Dr. Hare is widely known in his field for developing the “Psychopathy Checklist” — a twenty-item personality evaluation that’s the gold standard among law enforcement professionals for the diagnosis of criminal psychopaths. Dr. Hare has reached a disturbing conclusion: Many CEOs are borderline or more-than-borderline psychopaths. He suggests that boards of directors should screen CEO candidates for psychopathy — the absence of empathy, compassion, remorse and guilt.

I hope it never happens. In the modern world of business, if boards of directors were to apply the Psychopathy Checklist to CEO candidates, many would use it to identify those best suited for the job. They’d use it, that is, to systematically exclude candidates exhibiting capabilities for empathy, compassion, remorse and guilt. While conventionally regarded as useful personality traits, they can interfere with the successful operation of a modern publicly held business.

Enterprises compete globally. Among their competitors are companies whose strategies and tactics aren’t constrained by empathy, compassion, remorse and guilt, and which acknowledge responsibility only to shareholders — not to employees, customers, or the communities and nations within which they operate. Even their obligation to the law is limited to a comparison between the cost of compliance and the cost of the fines for noncompliance. (Don’t agree? Research Union Carbide’s track record in Bhopal.)

There have always been amoral corporations. What’s new is that behavior we’d consider psychopathic in a human being is business as usual in business. So when a company competes with psychopathic rivals and doesn’t adopt a similar stance it’s like trying to adhere to the Marquis of Queensbury rules in a knife fight.

Here’s a challenge for you, as chief information officer or as a manager who would like to become a chief information officer: According to Dr. Hare, chances are good that at some point in your career you’ll find yourself working for a borderline or more than borderline psychopath. Can you handle that kind of situation?

The easier (but still hard) version of the question is associated with those business leaders who harm shareholders — the Bernie Ebbers and Chainsaw Als of the executive suite. Harming shareholders is universally recognized to be Bad, so at least the situation is clear.

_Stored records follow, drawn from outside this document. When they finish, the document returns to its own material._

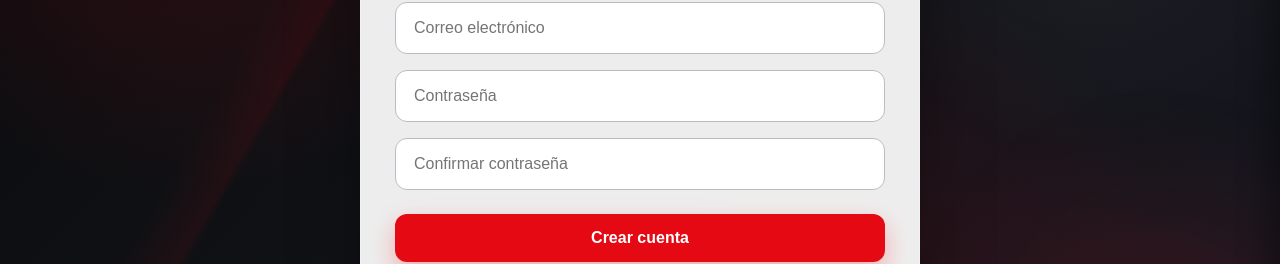
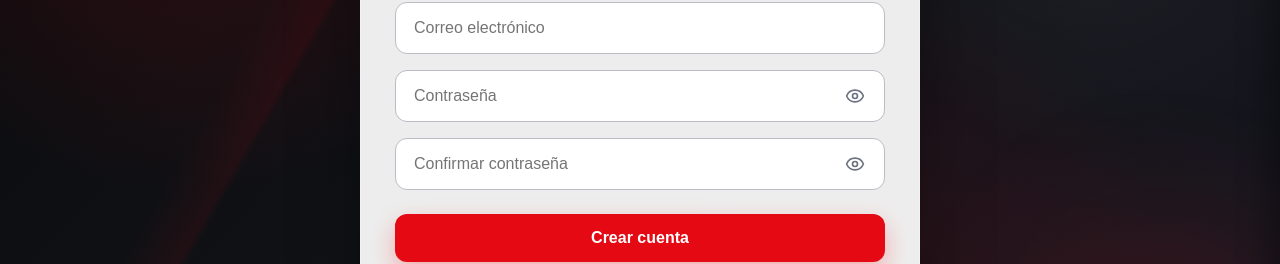
Before and after one commit to liverticket/liverticket, a Next.js app: page /registrarse in a window 1280 px wide. Shown: the part 388-652 px from the top of the page. Built offline with nearby package versions, Linux system fonts and the light colour scheme; no server answers.

Commit message:
Mejorar experiencia de usuario en ingresar y registrarse

```diff
--- a/app/registrarse/page.js
+++ b/app/registrarse/page.js
@@ -1,6 +1,7 @@
 "use client";
 
 import { useState } from "react";
+import { Eye, EyeOff } from "lucide-react";
 import Navbar from "../../components/Navbar";
 
 function validatePassword(password) {
@@ -18,7 +19,7 @@ function validatePassword(password) {
     errors.push("Al menos 1 número");
   }
 
-  if (!/[!@#$%^&*(),.?":{}|<>_\-\\[\]\/+=;']/ .test(password)) {
+  if (!/[!@#$%^&*(),.?":{}|<>_\-\\[\]\/+=;']/.test(password)) {
     errors.push("Al menos 1 símbolo");
   }
 
@@ -37,6 +38,8 @@ export default function RegistrarsePage() {
   const [error, setError] = useState("");
   const [success, setSuccess] = useState("");
   const [passwordErrors, setPasswordErrors] = useState([]);
+  const [showPassword, setShowPassword] = useState(false);
+  const [showConfirmPassword, setShowConfirmPassword] = useState(false);
 
   function handleChange(e) {
     const { name, value } = e.target;
@@ -89,7 +92,10 @@ export default function RegistrarsePage() {
         return;
       }
 
-      setSuccess("Te enviamos un correo de verificación. Tu cuenta se activará cuando confirmes tu email.");
+      setSuccess(
+        "Te enviamos un correo de verificación de cuenta. Revisa tu bandeja de entrada, Spam o Correo no deseado."
+      );
+
       setFormData({
         name: "",
         email: "",
@@ -97,6 +103,8 @@ export default function RegistrarsePage() {
         confirmPassword: "",
       });
       setPasswordErrors([]);
+      setShowPassword(false);
+      setShowConfirmPassword(false);
     } catch (error) {
       setError("Ocurrió un error inesperado al registrar la cuenta.");
     } finally {
@@ -107,7 +115,9 @@ export default function RegistrarsePage() {
   const hasMinLength = formData.password.length >= 8;
   const hasUppercase = /[A-Z]/.test(formData.password);
   const hasNumber = /[0-9]/.test(formData.password);
-  const hasSymbol = /[!@#$%^&*(),.?":{}|<>_\-\\[\]\/+=;']/.test(formData.password);
+  const hasSymbol = /[!@#$%^&*(),.?":{}|<>_\-\\[\]\/+=;']/.test(
+    formData.password
+  );
   const passwordsMatch =
     formData.confirmPassword.length > 0 &&
     formData.password === formData.confirmPassword;
@@ -142,8 +152,9 @@ export default function RegistrarsePage() {
               required
             />
 
+            <div className="passwordInputWrapper">
               <input
-              type="password"
+                type={showPassword ? "text" : "password"}
                 name="password"
                 placeholder="Contraseña"
                 value={formData.password}
@@ -151,23 +162,52 @@ export default function RegistrarsePage() {
                 required
               />
 
+              <button
+                type="button"
+                className="passwordToggle"
+                onClick={() => setShowPassword((prev) => !prev)}
+                aria-label={
+                  showPassword ? "Ocultar contraseña" : "Mostrar contraseña"
+                }
+              >
+                {showPassword ? <EyeOff size={20} /> : <Eye size={20} />}
+              </button>
+            </div>
+
             {formData.password && (
               <ul className="passwordRules">
-                <li className={hasMinLength ? "ok" : ""}>Mínimo 8 caracteres</li>
+                <li className={hasMinLength ? "ok" : ""}>
+                  Mínimo 8 caracteres
+                </li>
                 <li className={hasUppercase ? "ok" : ""}>1 letra mayúscula</li>
                 <li className={hasNumber ? "ok" : ""}>1 número</li>
                 <li className={hasSymbol ? "ok" : ""}>1 símbolo</li>
               </ul>
             )}
 
+            <div className="passwordInputWrapper">
               <input
-              type="password"
+                type={showConfirmPassword ? "text" : "password"}
                 name="confirmPassword"
                 placeholder="Confirmar contraseña"
                 value={formData.confirmPassword}
                 onChange={handleChange}
                 required
               />
+
+              <button
+                type="button"
+                className="passwordToggle"
+                onClick={() => setShowConfirmPassword((prev) => !prev)}
+                aria-label={
+                  showConfirmPassword
+                    ? "Ocultar contraseña"
+                    : "Mostrar contraseña"
+                }
+              >
+                {showConfirmPassword ? <EyeOff size={20} /> : <Eye size={20} />}
+              </button>
+            </div>
 
             {formData.confirmPassword && (
               <p className={passwordsMatch ? "formSuccess" : "formError"}>
--- a/package.json
+++ b/package.json
@@ -15,6 +15,7 @@
     "cloudinary": "^2.9.0",
     "html2canvas": "^1.4.1",
     "jspdf": "^4.2.1",
+    "lucide-react": "^1.20.0",
     "next": "^16.2.1",
     "nodemailer": "^8.0.7",
     "qrcode": "^1.5.4",
--- a/styles/auth.css
+++ b/styles/auth.css
@@ -197,3 +197,35 @@
   font-size: 0.9rem;
   opacity: 0.75;
 }
+
+.passwordInputWrapper {
+  position: relative;
+  width: 100%;
+}
+
+.loginForm .passwordInputWrapper input {
+  width: 100%;
+  padding-right: 52px;
+}
+
+.passwordToggle {
+  position: absolute;
+  right: 16px;
+  top: 50%;
+  transform: translateY(-50%);
+  border: none;
+  background: transparent;
+  color: #6b7280;
+  cursor: pointer;
+  padding: 0;
+  width: 28px;
+  height: 28px;
+  display: flex;
+  align-items: center;
+  justify-content: center;
+  z-index: 2;
+}
+
+.passwordToggle:hover {
+  color: #111827;
+}
```
Also changed, not shown: app/ingresar/page.js (+16 -1 lines), 1 other file (tests, documents, lock files or other folders). Lines whose indentation alone changed are shown as unchanged.
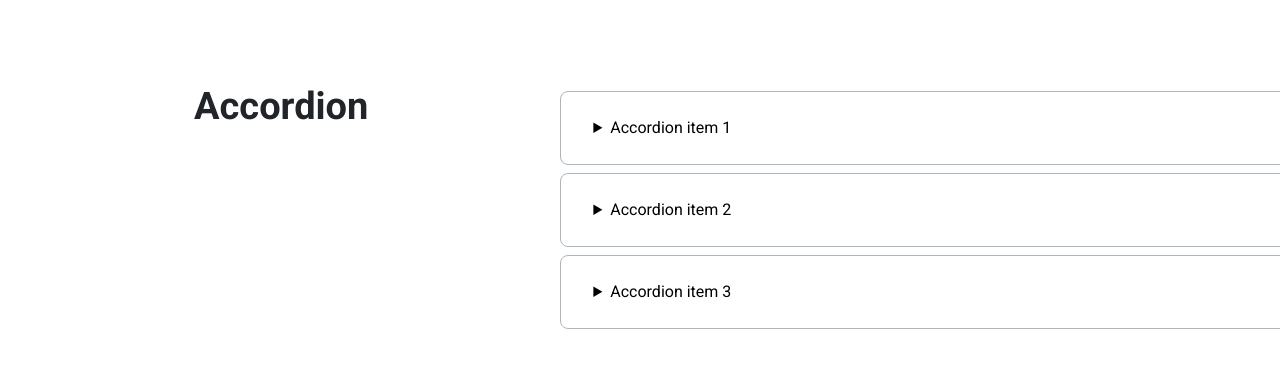
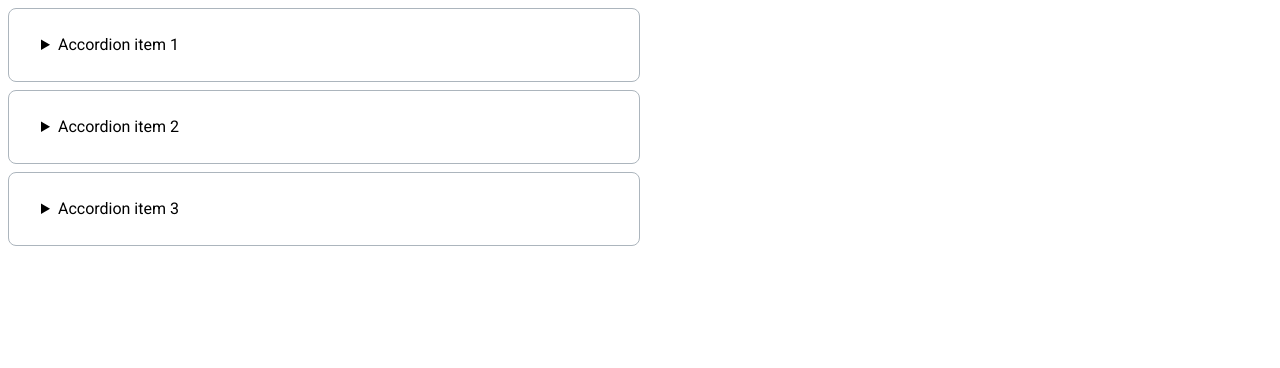
Before and after one commit to js-tasks-ru/htmlcss-20220120_valeriya-koroleva, a website: page 03-lection1/02-accordion/index.html in a window 1280 px wide. Drawn offline with Linux system fonts and the light colour scheme.

Commit message:
Add accordion

```diff
--- a/03-lection1/02-accordion/accordion.css
+++ b/03-lection1/02-accordion/accordion.css
@@ -1,26 +1,14 @@
-body {
-    font-family: Inter;
-    font-style: normal;
-    font-weight: 500;
+.accordion {
+    display: block;
 }
-.accordion {
-    display: inline-flex;
-    margin-top: 75px;
-}
-.accordion__header {
-    display: inline-flex;
-    font-size: 38px;
-    line-height: 46px;
-    color: var(--black);
-    margin:0 192px 0 186px;
-}
-.accordion__full {
+.accordion__details {
+    display: flex;
     border: 1px solid var(--grey-3);
     box-sizing: border-box;
     border-radius: 8px;
     margin-top: 8px;
     padding: 24px 48px 24px 32px;
-    width: 730px;
+    width: 50%;
     font-size: 16px;
     line-height: 24px;
 }
--- a/03-lection1/02-accordion/index.html
+++ b/03-lection1/02-accordion/index.html
@@ -1,5 +1,4 @@
 <!DOCTYPE html>
-<!-- Страница с аккордеоном -->
 <html lang="ru">
     <head>
         <link rel="stylesheet" href="../../assets/css/main.css">
@@ -7,24 +6,21 @@
     </head>
     <body>
         <div class="accordion">
-            <h2 class="accordion__header">Accordion</h2>
-            <div class = "accordion__details">
-                    <details class="accordion__full">
+                    <details class="accordion__details">
                         <summary class="accordion__summary">Accordion item 1</summary>
                         <p class="accordion__text">Amet minim mollit non deserunt ullamco est sit aliqua dolor do amet sint.
                             Velit officia consequat duis enim velit mollit. Exercitation veniam consequat sunt nostrud amet.</p>
                     </details>
-                    <details class="accordion__full">
+                    <details class="accordion__details">
                         <summary class="accordion__summary">Accordion item 2</summary>
                         <p class="accordion__text">Amet minim mollit non deserunt ullamco est sit aliqua dolor do amet sint.
                             Velit officia consequat duis enim velit mollit. Exercitation veniam consequat sunt nostrud amet.</p>
                     </details>
-                    <details class="accordion__full">
+                    <details class="accordion__details">
                         <summary class="accordion__summary">Accordion item 3</summary>
                         <p class="accordion__text">Amet minim mollit non deserunt ullamco est sit aliqua dolor do amet sint.
                             Velit officia consequat duis enim velit mollit. Exercitation veniam consequat sunt nostrud amet.</p>
                     </details>
-            </div>
         </div>
     </body>
 </html>
--- a/assets/css/main.css
+++ b/assets/css/main.css
@@ -22,3 +22,8 @@
 * {
     font-family: 'Roboto', sans-serif;
 }
+.accordion {
+    font-family: Inter;
+    font-style: normal;
+    font-weight: 500;
+}
```
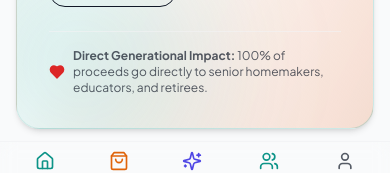
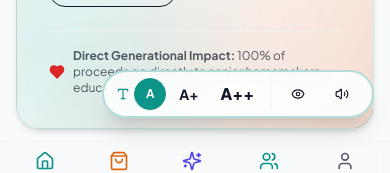
Before and after one commit to ArunDhanapalan/silver-hands, a React (Vite) app in the folder frontend/: page / in a window 390 px wide. Shown: the part 646-819 px from the top of the page. Built offline with nearby package versions, Linux system fonts and the light colour scheme; no server answers.

Commit message:
feat: Sprint 10 - Mobile accessibility controls, font scaling, high-contrast, and 11-language support

```diff
--- a/frontend/src/App.jsx
+++ b/frontend/src/App.jsx
@@ -5,6 +5,7 @@ import { LanguageProvider } from './context/LanguageContext';
 import { LocationProvider } from './context/LocationContext';
 import AppShell from './components/layout/AppShell';
 import LoadingSpinner from './components/common/LoadingSpinner';
+import AccessibilityBar from './components/common/AccessibilityBar';
 
 // Pages
 import HomePage from './pages/HomePage';
@@ -112,6 +113,7 @@ export default function App() {
                   {/* Fallback */}
                   <Route path="*" element={<Navigate to="/" replace />} />
                 </Routes>
+                <AccessibilityBar />
               </Suspense>
             </AppShell>
           </AuthProvider>
--- /dev/null
+++ b/frontend/src/components/common/AccessibilityBar.jsx
@@ -0,0 +1,116 @@
+import React, { useState, useEffect } from 'react';
+import { Eye, Volume2, Type, Sun, Moon, Sparkles } from 'lucide-react';
+
+export default function AccessibilityBar() {
+  const [fontSizeLevel, setFontSizeLevel] = useState(() => {
+    return localStorage.getItem('sh_font_size') || 'normal';
+  });
+  const [highContrast, setHighContrast] = useState(() => {
+    return localStorage.getItem('sh_high_contrast') === 'true';
+  });
+  const [speechActive, setSpeechActive] = useState(false);
+
+  useEffect(() => {
+    const root = document.documentElement;
+    if (fontSizeLevel === 'large') {
+      root.style.fontSize = '18px';
+    } else if (fontSizeLevel === 'xlarge') {
+      root.style.fontSize = '20px';
+    } else {
+      root.style.fontSize = '16px';
+    }
+    localStorage.setItem('sh_font_size', fontSizeLevel);
+  }, [fontSizeLevel]);
+
+  useEffect(() => {
+    const body = document.body;
+    if (highContrast) {
+      body.classList.add('contrast-125', 'brightness-105');
+      document.documentElement.setAttribute('data-theme', 'autumn');
+    } else {
+      body.classList.remove('contrast-125', 'brightness-105');
+      document.documentElement.setAttribute('data-theme', 'silverhands');
+    }
+    localStorage.setItem('sh_high_contrast', highContrast);
+  }, [highContrast]);
+
+  const handleSpeakCurrentPage = () => {
+    if (!window.speechSynthesis) return;
+    if (speechActive) {
+      window.speechSynthesis.cancel();
+      setSpeechActive(false);
+      return;
+    }
+
+    const mainText = document.querySelector('main')?.innerText || document.body.innerText;
+    const utterance = new SpeechSynthesisUtterance(mainText.slice(0, 300));
+    utterance.rate = 0.9; // Patient pace for seniors
+    utterance.onend = () => setSpeechActive(false);
+    utterance.onerror = () => setSpeechActive(false);
+
+    setSpeechActive(true);
+    window.speechSynthesis.speak(utterance);
+  };
+
+  return (
+    <aside
+      aria-label="Senior Accessibility Controls"
+      className="fixed bottom-20 sm:bottom-4 right-4 z-40 bg-base-100/90 backdrop-blur border-2 border-primary/30 shadow-xl rounded-full px-3 py-1.5 flex items-center gap-2 text-xs"
+    >
+
+      {/* Font Size Selector */}
+      <div className="flex items-center gap-1 border-r border-base-300 pr-2">
+        <Type className="w-3.5 h-3.5 text-primary" />
+        <button
+          type="button"
+          onClick={() => setFontSizeLevel('normal')}
+          className={`btn btn-xs rounded-full min-h-[32px] min-w-[32px] font-bold ${fontSizeLevel === 'normal' ? 'btn-primary text-white' : 'btn-ghost'}`}
+          aria-label="Set normal font size"
+        >
+          A
+        </button>
+        <button
+          type="button"
+          onClick={() => setFontSizeLevel('large')}
+          className={`btn btn-xs rounded-full min-h-[32px] min-w-[32px] font-bold text-sm ${fontSizeLevel === 'large' ? 'btn-primary text-white' : 'btn-ghost'}`}
+          aria-label="Set large font size"
+        >
+          A+
+        </button>
+        <button
+          type="button"
+          onClick={() => setFontSizeLevel('xlarge')}
+          className={`btn btn-xs rounded-full min-h-[32px] min-w-[32px] font-extrabold text-base ${fontSizeLevel === 'xlarge' ? 'btn-primary text-white' : 'btn-ghost'}`}
+          aria-label="Set extra large font size for senior readability"
+        >
+          A++
+        </button>
+      </div>
+
+      {/* High Contrast Toggle */}
+      <button
+        type="button"
+        onClick={() => setHighContrast(!highContrast)}
+        className={`btn btn-xs rounded-full min-h-[32px] px-2.5 font-bold gap-1 ${highContrast ? 'btn-secondary text-white' : 'btn-ghost'}`}
+        aria-label="Toggle High Contrast Mode"
+      >
+        <Eye className="w-3.5 h-3.5" />
+        <span className="hidden sm:inline">{highContrast ? 'High Contrast' : 'Contrast'}</span>
+      </button>
+
+      {/* Text-to-Speech Reader */}
+      {window.speechSynthesis && (
+        <button
+          type="button"
+          onClick={handleSpeakCurrentPage}
+          className={`btn btn-xs rounded-full min-h-[32px] px-2.5 font-bold gap-1 ${speechActive ? 'btn-error text-white animate-pulse' : 'btn-ghost'}`}
+          aria-label="Read Page Out Loud Voice Assistant"
+        >
+          <Volume2 className="w-3.5 h-3.5" />
+          <span className="hidden sm:inline">{speechActive ? 'Stop Reading' : 'Read Aloud'}</span>
+        </button>
+      )}
+
+    </aside>
+  );
+}
```
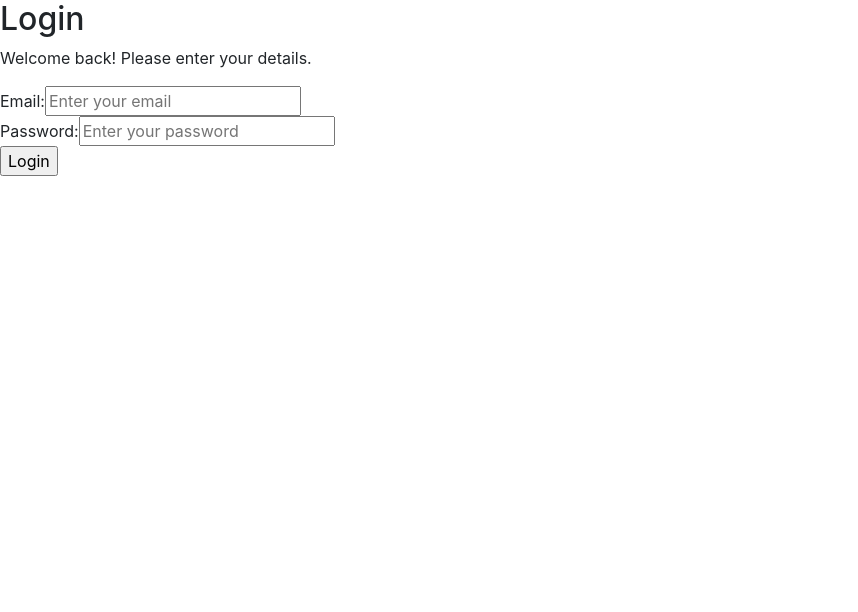
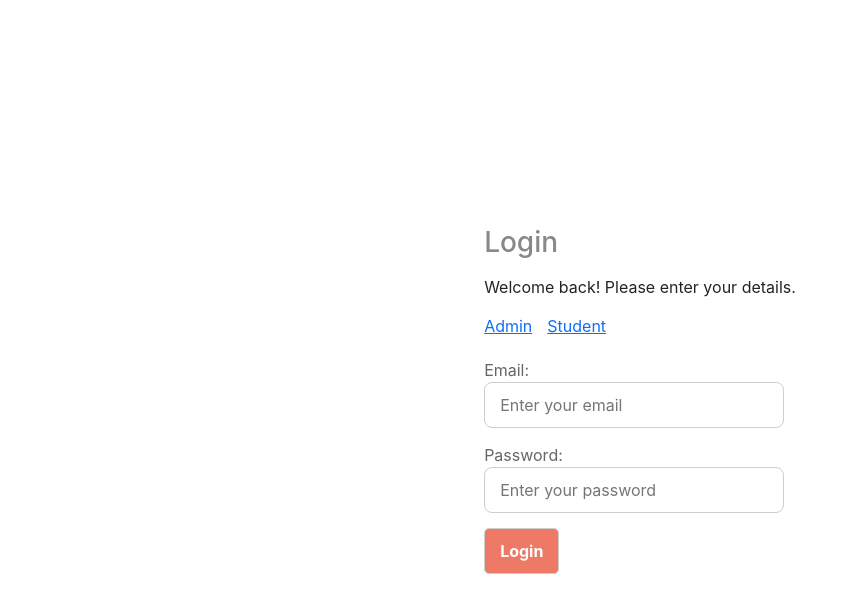
Before and after one commit to ansulalu-aot/-freshers-main-project-lms, a React (Create React App) app in the folder lms-app/: page / in a window 1280 px wide. Shown: the top 612 px of the page, without its empty margins (0-858 px from the left). Built offline with nearby package versions, Linux system fonts and the light colour scheme; the HTML template or start-up script is replaced by a standard one.

Commit message:
Second commit

```diff
--- a/lms-app/src/App.js
+++ b/lms-app/src/App.js
@@ -26,7 +26,7 @@ function App() {
     <div className="App">
       {(user.email !== "") ? (
         <div className='welcome'>
-          <h2>welcome</h2>
+
         </div>
       ) : (
         <LoginForm Login={Login} error={error} />
--- a/lms-app/src/components/LoginForm.js
+++ b/lms-app/src/components/LoginForm.js
@@ -2,7 +2,7 @@ import React, { useState } from 'react'
 
 function LoginForm({ Login, error }) {
     const [details, setDetails] = useState({ email: "", password: "" })
-    const submitHandler = e => {
+    const submitHandler = (e) => {
         e.preventDefault()
         Login(details)
     }
@@ -11,14 +11,18 @@ function LoginForm({ Login, error }) {
             <div className='form-inner'>
                 <h2>Login</h2>
                 <p>Welcome back! Please enter your details.</p>
+                <div className='form-tab'>
+                    <a href='#Admin'>Admin</a>
+                    <a href='#Student'>Student</a>
+                </div>
                 {(error !== "") ? (<div className='error'>{error}</div>) : ""}
                 <div className='form-group'>
                     <label htmlFor='email'>Email:</label>
-                    <input type="email" name='email' id='email' placeholder="Enter your email" onChange={e => setDetails({ ...details, email: e.target.value })} value={details.email} />
+                    <input type="email" name='email' id='email' placeholder="Enter your email" onChange={(e) => setDetails({ ...details, email: e.target.value })} value={details.email} />
                 </div>
                 <div className='form-group'>
                     <label htmlFor='password'>Password:</label>
-                    <input type="password" name='password' id='password' placeholder="Enter your password" onChange={e => setDetails({ ...details, password: e.target.value })} value={details.password} />
+                    <input type="password" name='password' id='password' placeholder="Enter your password" onChange={(e) => setDetails({ ...details, password: e.target.value })} value={details.password} />
                 </div>
                 <input type='submit' value="Login" />
             </div>
--- a/lms-app/src/index.css
+++ b/lms-app/src/index.css
@@ -11,3 +11,68 @@ code {
   font-family: source-code-pro, Menlo, Monaco, Consolas, 'Courier New',
     monospace;
 }
+
+* {
+  margin: 0;
+  padding: 0;
+  box-sizing: border-box;
+}
+
+input,
+button {
+  border: 1px solid #CECECE;
+}
+
+.App {
+  height: 100vh;
+  display: flex;
+  align-items: center;
+  justify-content: center;
+  background-color: #fff;
+}
+
+form .form-inner {
+  background-color: #fff;
+}
+
+form .form-inner h2 {
+  color: #888;
+  font-size: 28px;
+  font-weight: 500;
+  margin-bottom: 15px;
+}
+
+form .form-inner p {
+  margin-bottom: 15px;
+}
+
+form .form-inner .form-group {
+  width: 300px;
+  margin-bottom: 15px;
+}
+
+.form-inner .form-group label {
+  color: #666;
+  font-size: 16px;
+}
+
+form .form-inner .form-group input {
+  width: 100%;
+  padding: 10px 15px;
+  background-color: #fff;
+  border-radius: 8px;
+}
+
+form .form-inner input[type="submit"] {
+  padding: 10px 15px;
+  background: #ED7966;
+  border-radius: 5px;
+  color: #fff;
+  font-weight: 700;
+}
+
+.form-tab {
+  display: flex;
+  gap: 15px;
+  margin-bottom: 20px;
+}
```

There are also many business leaders, at all levels, who exhibit more psychopathy than you might personally find comfortable but who don’t express it in ways that break laws or harm shareholders. If you report to them, you might find yourself dealing with abusive behavior, unreasonable demands on your staff, shoddy practices toward customers, assignments or explanations given to you that deliberately conflict with those given to other managers, or any of a number of other circumstances that break no laws.

The question used to be what you should do if you find yourself working for a bad boss. Dr. Hare has just raised the stakes, by letting us know some of these bad bosses are, clinically speaking, psychopaths. Bad boss or psychopathic boss, if you’re looking for the answer here, you won’t find it, because there is no “the answer” — leave, perhaps, assuming you have alternatives. In a large city you probably do. In a smaller community you might not. Not that leaving fixes anything beyond your personal circumstances. And where will you go, when managers are, in increasing proportions, required to behave psychopathically?

Businesses are, increasingly, psychopathic entities. According to Dr. Hare, many have psychopathic leaders.

One wonders which came first.